William Fadjo Cravens (1899–1974)
William Fadjo Cravens was a Democratic member of the U.S. House of Representatives. He represented the Fourth District of Arkansas in the Seventy-Sixth through the Eightieth Congresses, serving from 1939 to 1949.
Fadjo Cravens was born in Fort Smith (Sebastian County) on February 15, 1899, to William Ben Cravens and Caroline Dyal Cravens. Cravens got his early education in the local public schools before attending the University of Arkansas (UA) in Fayetteville (Washington County) and the University of Pittsburgh.
His education was interrupted while he served as a seaman in the U.S. Navy during World War I. Upon his return from the service, he earned his law degree from Washington and Lee University in Lexington, Virginia, in 1920.
Cravens was admitted to the bar that same year and began to practice law with his father in the firm of Cravens, Cravens and Friedman. As his father had before him, Cravens served as city attorney for Fort Smith. During his decade as city attorney, he also built a prosperous private practice.
Cravens’s father, Ben Cravens, was a Democratic member of the U.S. House of Representatives, serving from 1907 to 1913 and again from 1933 until his death in 1939. Despite family tradition, Cravens was not actively involved in partisan politics beyond supporting his father during his many years of congressional service. However, when Ben Cravens died suddenly in 1939, Cravens won the special election to fill the vacancy caused by his father’s death.
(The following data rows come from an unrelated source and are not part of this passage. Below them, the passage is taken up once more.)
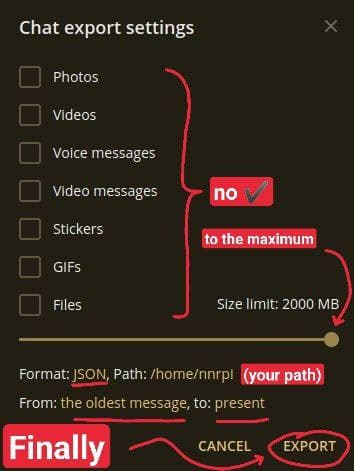
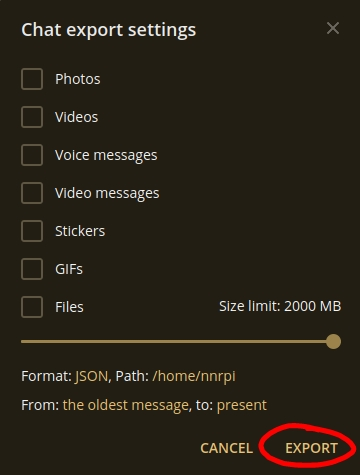
Fix English and make good(I hope so) pictures

diff --git a/README.md b/README.md
@@ -1,31 +1,20 @@
 # Telegram statistics
 Here you can find a program that somehow analyze your
-Telegram conversations. Right now for each chat member **it
+Telegram conversations. Right now **it
 can**:
-* count his messages
-* count the symbols he's written
-* count his average message length
-* determine who replied him the most and to whom did he
+* count messages
+* count total message length
+* count average message length
+* determine who replied the user the most and to whom did the user
 replied the most
-* determine and count his most often used meessages
-
-## Installation
-### Requirements:
-* Python 3
-* All from [requirements.txt](https://github.com/nnrpi/tg_statistic/blob/master/requirements.txt)
-file
-
-### How to download this project:
-Just create a new directory for the project and clone it there
-by using
-`git clone https://github.com/nnrpi/tg_statistic.git`
+* determine and count the most often used words
 
 ## Usage
 1. **Export** the Telegram chat you want to analyze:
     * Open this chat
-    * Click on 3 dots in the right up corner ![](Pictures/1337chat.jpg)
+    * Click on 3 dots in the top right corner ![](Pictures/1337chat.jpg)
     * Click on "Export chat history" ![](Pictures/1337export_chat.jpg)
-    * Make all like in the picture below and click on the "Export"
+    * Make everything like in the picture below and click on the "Export"
     button ![](Pictures/1337exporting.jpg)
     * After this your chat exporting will start. Wait till it ends
     * You will see a directory called like 'ChatExport_<today_date>'.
He was reelected to four full terms of his own before he retired.
During his tenure in Congress, Cravens served on the Judiciary Committee as well as the Committee on Irrigation and Reclamation, the Committee on Mines and Mining, and the Committee on Territories. In 1940, Cravens was named as a delegate to the Democratic National Convention. While his father had generally supported Franklin D. Roosevelt and the New Deal, by the time Cravens arrived in Washington, the New Deal was on its last legs, and Roosevelt was transitioning from focusing on the New Deal to focusing on winning the war. Indeed, with the onset of World War II, Cravens and his colleagues in the Arkansas worked hard to secure some of the government’s massive military and defense spending for their areas. Despite his low seniority, as well as the state’s overwhelming agricultural orientation, major defense and munitions facilities were established in a number of Fourth District communities, including Camden (Ouachita County) and Pine Bluff (Jefferson County).
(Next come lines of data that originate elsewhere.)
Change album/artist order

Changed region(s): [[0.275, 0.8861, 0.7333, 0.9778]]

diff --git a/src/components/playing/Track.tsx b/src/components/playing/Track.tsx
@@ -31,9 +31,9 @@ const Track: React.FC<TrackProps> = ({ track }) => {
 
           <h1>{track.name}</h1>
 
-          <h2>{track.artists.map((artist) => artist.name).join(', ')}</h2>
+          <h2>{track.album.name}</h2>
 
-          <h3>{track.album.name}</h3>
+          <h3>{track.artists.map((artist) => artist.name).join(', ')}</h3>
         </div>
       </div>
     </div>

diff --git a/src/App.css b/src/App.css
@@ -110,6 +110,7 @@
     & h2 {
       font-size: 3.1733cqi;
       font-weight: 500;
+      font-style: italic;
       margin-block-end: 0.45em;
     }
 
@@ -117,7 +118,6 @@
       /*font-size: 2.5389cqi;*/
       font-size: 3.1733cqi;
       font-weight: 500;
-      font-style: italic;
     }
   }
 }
Choosing not to run for reelection in 1948, Cravens left the nation’s capital and returned home to Arkansas. Back in Fort Smith with his wife, Elizabeth Echols Cravens, and their son, William Fadjo Cravens Jr., Cravens resumed his law practice, while also serving as the vice president and marketing director of Fort Smith’s Merchants National Bank.
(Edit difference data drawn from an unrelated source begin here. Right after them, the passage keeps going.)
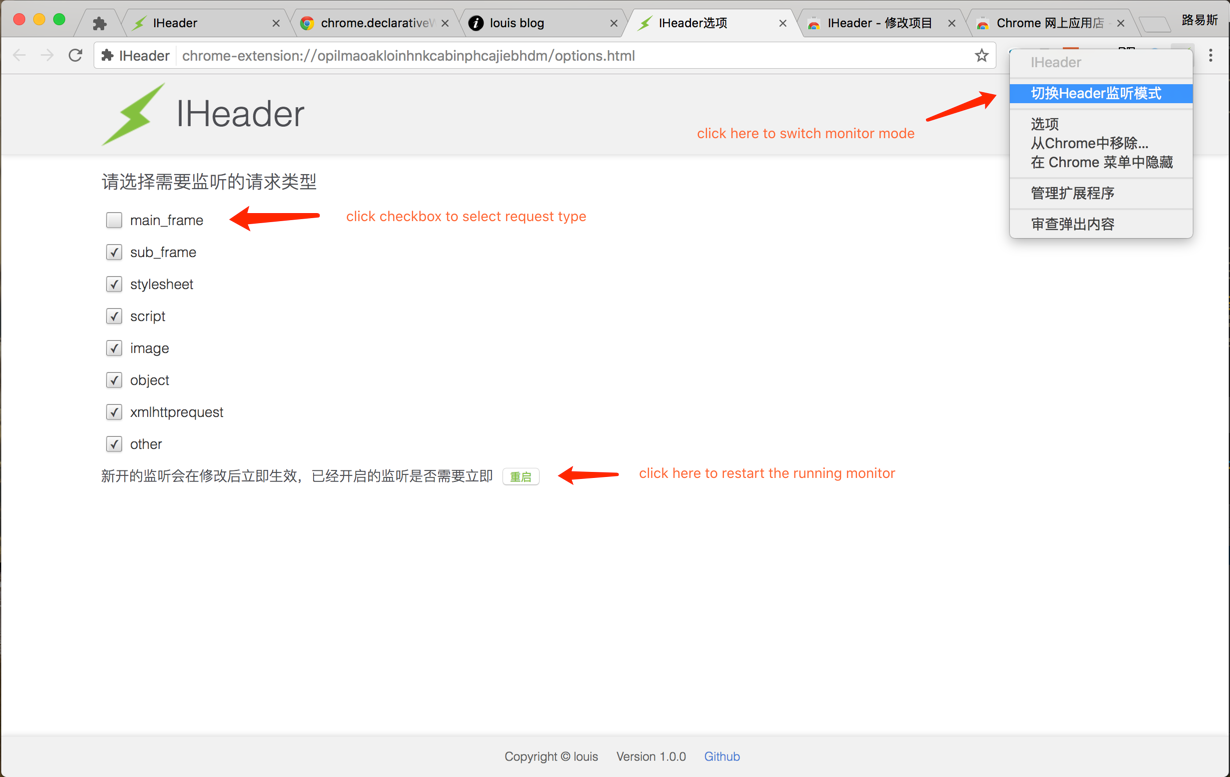
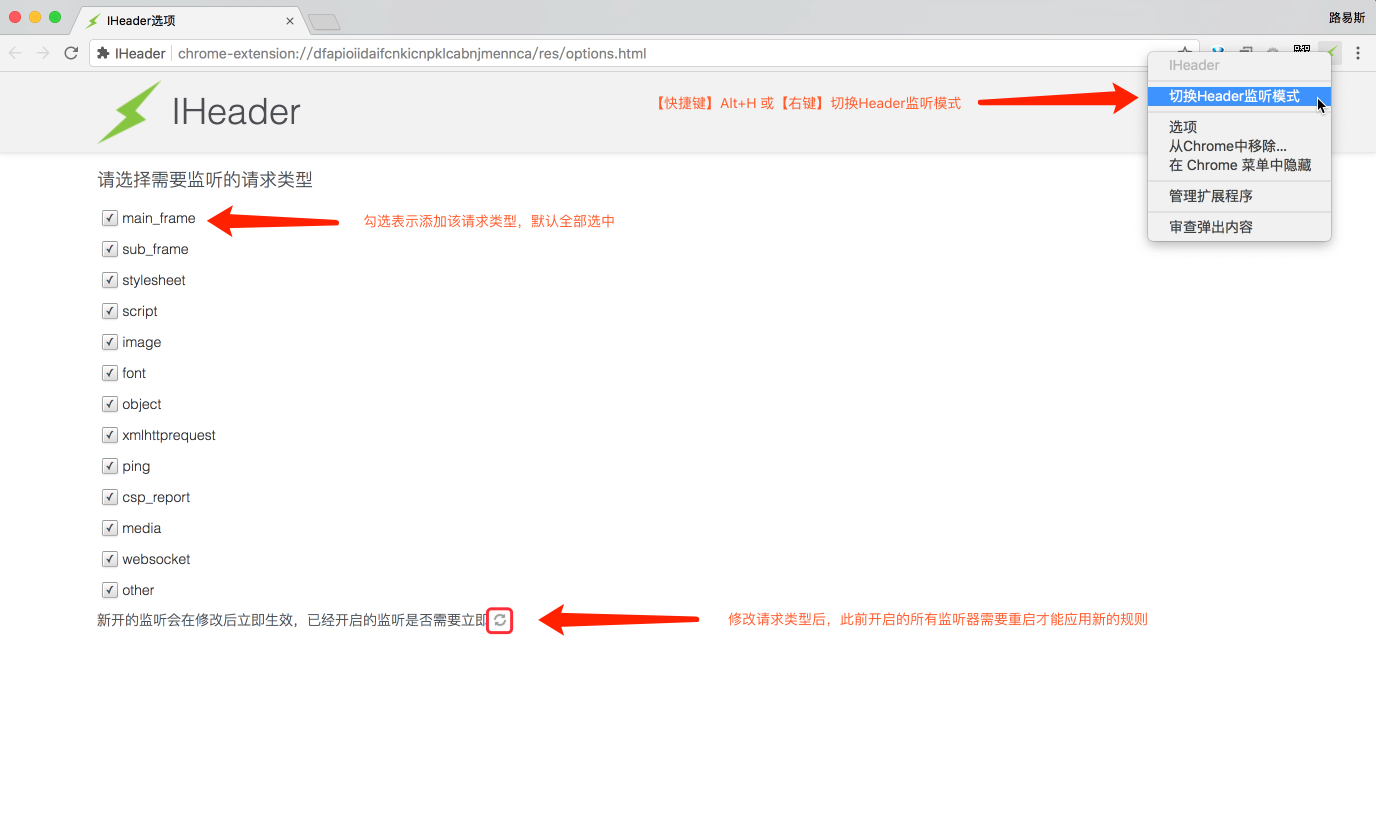
版本升级至v1.1.0

Changed region(s): [[0.0, 0.0, 1.0, 1.0], [0.5252, 0.5869, 0.7415, 0.6178], [0.4016, 0.9575, 0.6179, 0.9884]]

diff --git a/res/options.html b/res/options.html
@@ -111,7 +111,7 @@
     </div>
     <footer>
       <span>Copyright © louis</span>
-      <span>Version 1.0.0</span>
+      <span>Version 1.1.0</span>
       <span><a href="http://github.com/Louiszhai/IHeader">Github</a></span>
     </footer>
   </body>

diff --git a/README_zh_CN.md b/README_zh_CN.md
@@ -1,0 +1,73 @@
+<a target="_blank" href="https://chrome.google.com/webstore/detail/iheader/polajedphjkpjbfljoabmcejpcckeked?utm_source=chrome-ntp-icon">![Try it](https://raw.github.com/GoogleChrome/chrome-app-samples/master/tryitnowbutton.png "Click here to install this sample from the Chrome Web Store")</a>
+
+# IHeader
+
+![License MIT](https://img.shields.io/npm/l/express.svg)
+
+Author: louis
+
+Blog: http://louiszhai.github.io
+
+Github: http://github.com/Louiszhai/IHeader
+
+该扩展主要用于监听页面请求响应头，从而到达添加、删除或修改域字段目的。它同样适用于渗透测试。请求头和响应头字段的修改符合以下规则：
+
+> Chrome对于请求头和响应头的展示有着明确的规定，即控制台中只展示发送出去或刚接收到的字段。因此编辑后的请求字段，控制台的network栏能够正常展示；而编辑后的响应字段由于不属于刚接收到的字段，所以从控制台上就会看不到编辑的痕迹，如同没修改过一样，实际上编辑仍然有效。
+
+对于请求头而言，**部分缓存有关的字段**（Authorization、Cache-Control、Connection、Content-
+Length、Host、If-Modified-Since、If-None-Match、If-Range、Partial-Data、Pragma、Proxy-
+Authorization、Proxy-Connection和Transfer-Encoding）不会出现在请求信息中，可以通过添加同名的key覆盖修改其值，但是不能删除它。
+
+对于响应头而言，只能修改或删除非缓存相关字段或添加字段，由于响应头允许多个同名字段同时存在，因此无法覆盖修改缓存相关的字段。
+
+## Clone
+
+```
+git clone git@github.com:Louiszhai/IHeader.git
+```
+
+## Install
+
+请在 [IHeader - 谷歌商店](https://chrome.google.com/webstore/detail/iheader/polajedphjkpjbfljoabmcejpcckeked?utm_source=chrome-ntp-icon) 中安装它。
+
+或者下载Github源码，点击`chrome://extensions/`页面的`加载已解压的扩展程序`按钮，选择源码目录以调试模式运行（由于Github源码更新比较及时，因此推荐这种安装方式）。
+
+## Guide
+
+IHeader扩展默认的快捷键是**`Alt+H`**，按下该快捷键可以切换当前Tab监听的状态（开启或关闭）。如果你忘了快捷键，记得还有一个右键菜单可以做同样的事情。
+
+根据我的设置，所有的请求使用一致的过滤规则，这些过滤规则可以在选项页面重新设置。
+
+请务必注意，当你修改过滤规则时，已经启用的监听器需要重启才能让新的规则生效。以上内容，如下图所示。
+
+![定制过滤规则](./guide-images/IHeader-screen06.png)
+
+监听开启后，扩展能够自动记录当前页面的请求，如下所示：
+
+![当前页面的请求列表](./guide-images/IHeader-screen.png)
+
+对于以上请求列表的每项，我们都可以新增、修改或者删除一些HTTP字段来定制它。定制规则共有两种生效方式：①当前标签页有效（默认），②全局有效，如下所示：
+
+![修改、删除或保存功能](./guide-images/IHeader-screen02.png)
+
+另外，这些请求列表不是一直在这的，默认情况下，每次页面刷新或者跳转，之前的请求记录都会被清除，你可以通过勾选多选框，来取消默认动作，从而使得这些请求记录都被保存下来。如果希望马上清除所有的请求记录，点击以下的清除按钮就行。
+
+![新增字段、清除消息](./guide-images/IHeader-screen03.png)
+
+请求列表同时支持搜索功能，匹配到的请求将会被筛选出来，同时匹配文本也会高亮显示。
+
+![请求列表支持搜索](./guide-images/IHeader-screen04.png)
+
+此外，扩展包含另外一个tab栏来显示所有定制的规则，你可以选中一个定制的规则并且还原它，还可以在定制的基础上修改监听的URL，避免部分请求的URL末尾参数的变化导致监听失败。目前，对于请求URL的匹配，仅支持包含匹配（暂不引入正则匹配，这是为了避免使用中出现复杂低效的正则表达式，从而影响到Chrome中请求的加载速度）。
+
+以下，type值为"A/M"的意味着新增或修改的字段（缓存有关字段的新增和修改场景无法区分，所以合并展示）。
+
+type值为"D"的意味着删除的字段。
+
+![查看或还原已定制的规则](./guide-images/IHeader-screen05.png)
+
+使用过程中如有任何疑问，欢迎随时给我提issue。
+
+## License
+
+Released under [MIT](http://rem.mit-license.org/)  LICENSE.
Cravens died in Fort Smith on April 16, 1974. He is interred in Forest Park in Fort Smith.
For additional information:
“Fadjo Cravens, Ex-Lawmaker, Dies at Age 75.” Arkansas Gazette, April 20, 1974, p. 14A.
“William Fadjo Cravens.” Biographical Directory of the United States Congress. http://bioguide.congress.gov/scripts/biodisplay.pl?index=C000887 (accessed December 5, 2014).
William H. Pruden III
Last Updated: 12/16/2014